Which of the lines below holds the string "motion"? Copy every line that does.

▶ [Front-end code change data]
>>

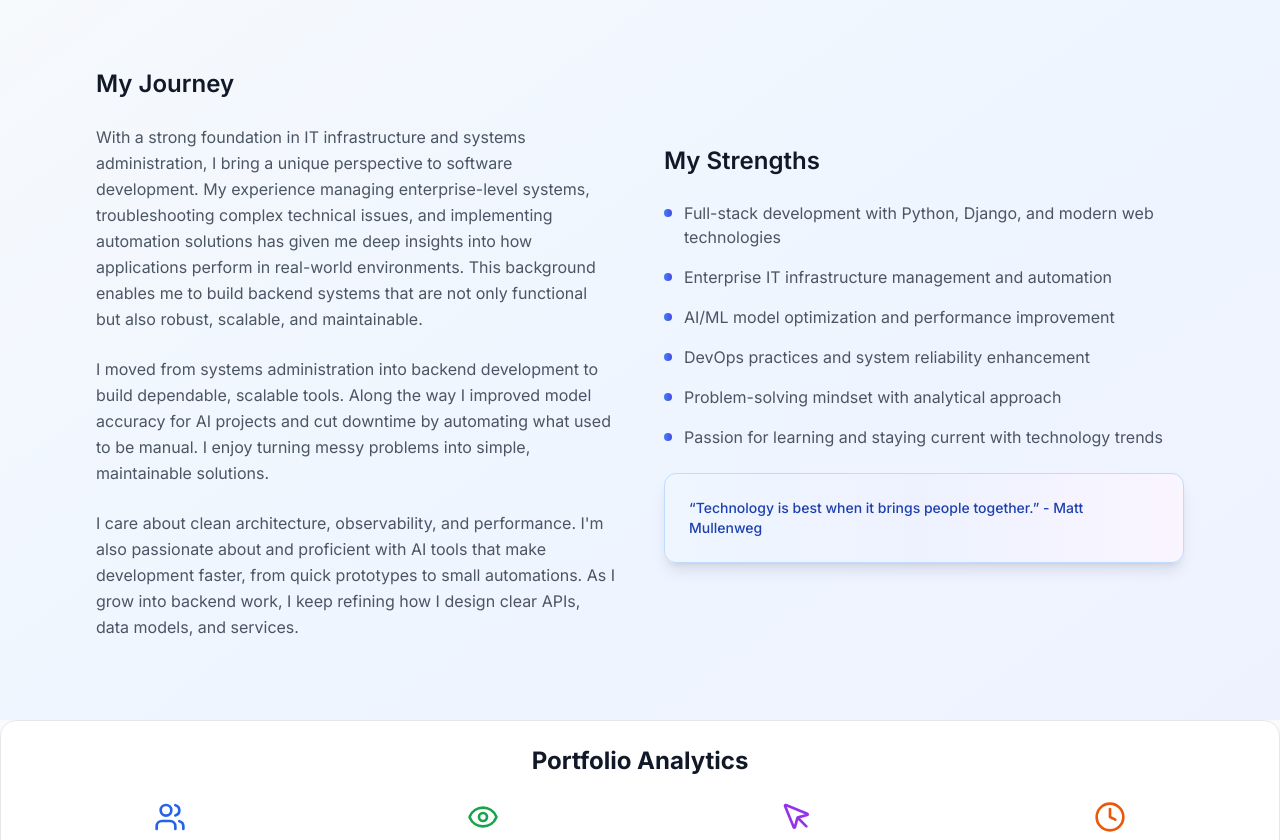
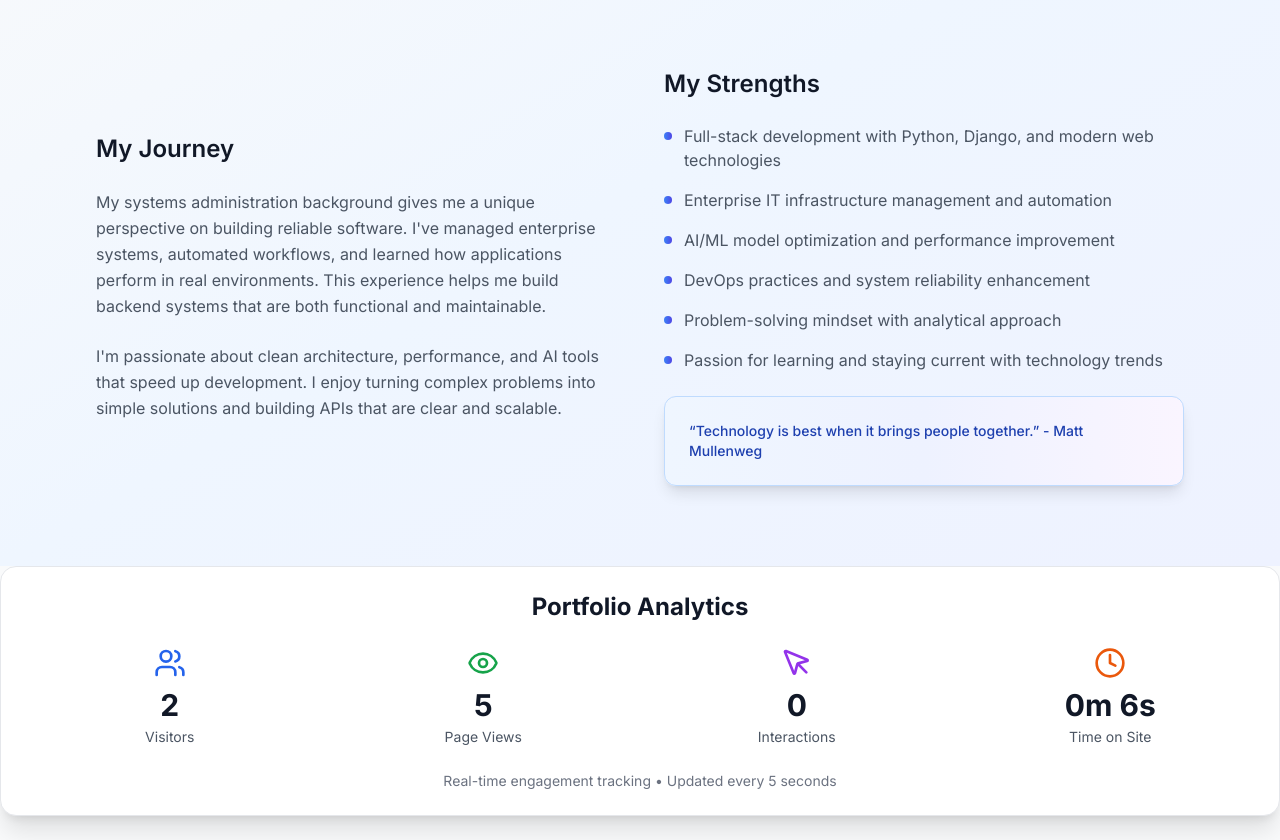
Before and after one commit to BillyMwangiDev/PORTFOLIO, a Next.js app: page / in a window 1280 px wide. Shown: the part 1068-1908 px from the top of the page. Built offline with nearby package versions, Linux system fonts and the light colour scheme.

Commit message:
content: summarize hero and about sections for better readability

```diff
--- a/src/components/About.tsx
+++ b/src/components/About.tsx
@@ -67,10 +67,7 @@ const About = () => {
               transition={{ duration: 0.6, delay: 1.0 }}
               className="text-gray-600 leading-relaxed"
             >
-              With a strong foundation in IT infrastructure and systems administration, I bring a unique perspective to software development.
-              My experience managing enterprise-level systems, troubleshooting complex technical issues, and implementing automation solutions
-              has given me deep insights into how applications perform in real-world environments. This background enables me to build
-              backend systems that are not only functional but also robust, scalable, and maintainable.
+              My systems administration background gives me a unique perspective on building reliable software. I&apos;ve managed enterprise systems, automated workflows, and learned how applications perform in real environments. This experience helps me build backend systems that are both functional and maintainable.
             </motion.p>
 
             <motion.p
@@ -79,16 +76,7 @@ const About = () => {
               transition={{ duration: 0.6, delay: 1.2 }}
               className="text-gray-600 leading-relaxed"
             >
-              I moved from systems administration into backend development to build dependable, scalable tools. Along the way I improved model accuracy for AI projects and cut downtime by automating what used to be manual. I enjoy turning messy problems into simple, maintainable solutions.
-            </motion.p>
-
-            <motion.p
-              initial={{ opacity: 0, y: 20 }}
-              animate={isInView ? { opacity: 1, y: 0 } : { opacity: 0, y: 20 }}
-              transition={{ duration: 0.6, delay: 1.4 }}
-              className="text-gray-600 leading-relaxed"
-            >
-              I care about clean architecture, observability, and performance. I&apos;m also passionate about and proficient with AI tools that make development faster, from quick prototypes to small automations. As I grow into backend work, I keep refining how I design clear APIs, data models, and services.
+              I&apos;m passionate about clean architecture, performance, and AI tools that speed up development. I enjoy turning complex problems into simple solutions and building APIs that are clear and scalable.
             </motion.p>
           </motion.div>
 
--- a/src/components/Hero.tsx
+++ b/src/components/Hero.tsx
@@ -70,7 +70,7 @@ const Hero = () => {
                   transition={{ duration: 0.8, delay: 1.0 }}
                   className="text-lg md:text-xl text-gray-600 leading-relaxed mb-8"
                 >
-                  I&apos;m Billy, a Systems Administrator who loves solving real problems with code. I started by keeping servers healthy and soon found joy in building things that save time and feel great to use. I&apos;m passionate about and proficient with AI tools that speed up development and help me ship smarter. Lately, I&apos;ve been diving deep into backend work with a focus on clean architecture and reliable services.
+                  I&apos;m Billy, a Systems Administrator who builds things that solve real problems. I love clean code, reliable systems, and AI tools that make development faster. Currently diving deep into backend work with Python and Django.
                 </motion.p>
 
                 <motion.div
```
Also changed, not shown: 1 other file (tests, documents, lock files or other folders).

<<

▶ [ANSWER FOR THIS EXERCISE]
             </motion.p>
             <motion.p
-            </motion.p>
-            <motion.p
             </motion.p>
           </motion.div>
                 </motion.p>
                 <motion.div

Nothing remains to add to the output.